Puppies and children go together like peanut butter and jelly. Few images are as sweet as a child playing with their first pup. The bond formed early is a bond forever.
However, it’s important to make sure your child and your family are ready for a puppy. Young children,
especially, should be taught puppy etiquette; how to play safely and the responsibility of caring for their
3 Tips on Best Introduction Practices
As in life, there are rules in place for your safety and that of the animals. So, we thought we’d drill down
to the top three best practices to keep in mind when introducing your young child to their first puppy.
- Wait until the excitement dies down. Nervous excitement causes us not to heed dangerous
- situations. Once you’re satisfied the situation is under your control, then
- Show your child the proper way to give affection.
- Don’t be afraid to say “No.” if the situation appears unsafe for the puppy (or the child), explain the puppy is still in training and can’t be pet, yet.
Puppies and young children should never be left alone together without adult supervision. Set some
ground rules for off-limits play.
What to Watch For
Watch for signs of rough play, like pulling the puppy’s ears or tail. Correct or redirect your child’s energy
and observe the puppy’s body language. Assess when your puppy may need to rest and has had enough
Just like your child may need a nap during the day, so too, does a puppy. We all need our rest, especially
those of us with an overabundance of energy like a child or puppy.
Tips for Your Family’s Health
Children are more vulnerable than grown-ups to the illnesses that pets can carry. Here are some helpful tips to avoid risks to your family’s health.

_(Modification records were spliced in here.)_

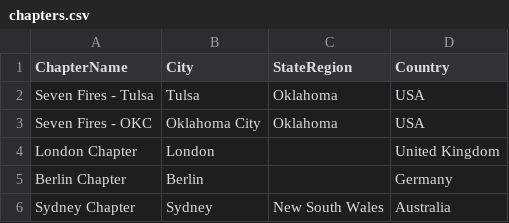
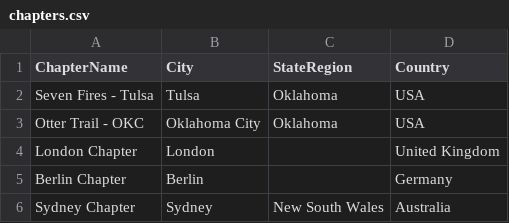
Before and after one commit to redrum7fires/chapter-map, a CSV file: data/chapters.csv, drawn as a sheet.

```diff
--- a/data/chapters.csv
+++ b/data/chapters.csv
@@ -2,3 +2,3 @@ ChapterName,City,StateRegion,Country
 Seven Fires - Tulsa,Tulsa,Oklahoma,USA
-Seven Fires - OKC,Oklahoma City,Oklahoma,USA
+Otter Trail - OKC,Oklahoma City,Oklahoma,USA
 London Chapter,London,,United Kingdom
```
Also changed, not shown: 2 other files.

- Ensure your puppy sees a vet regularly.
- Have everyone wash their hands before and after playtime.
- Do not allow playtime around or near the areas where the puppy or dog relieves himself. And don’t forget to pick up after your dog both in your own yard and when on walks. This ensures not only the health of your family, but that of your community as well.
Remember. A dog’s personality is influenced by a variety of factors including line, breeder, and owner. Think of it as the puppy version of “nature vs. nurture.”
Bringing a new puppy into your family adds a layer of love and loyalty difficult to imagine. After all…
“Before you get a dog, you can’t quite imagine what living with one might be like. Afterward, you can’t imagine living any other way.” – Caroline Knapp
Want to learn more or interested in purchasing a puppy? Check out our available puppies or call us at (330) 275-6913 for details. We look forward to meeting you!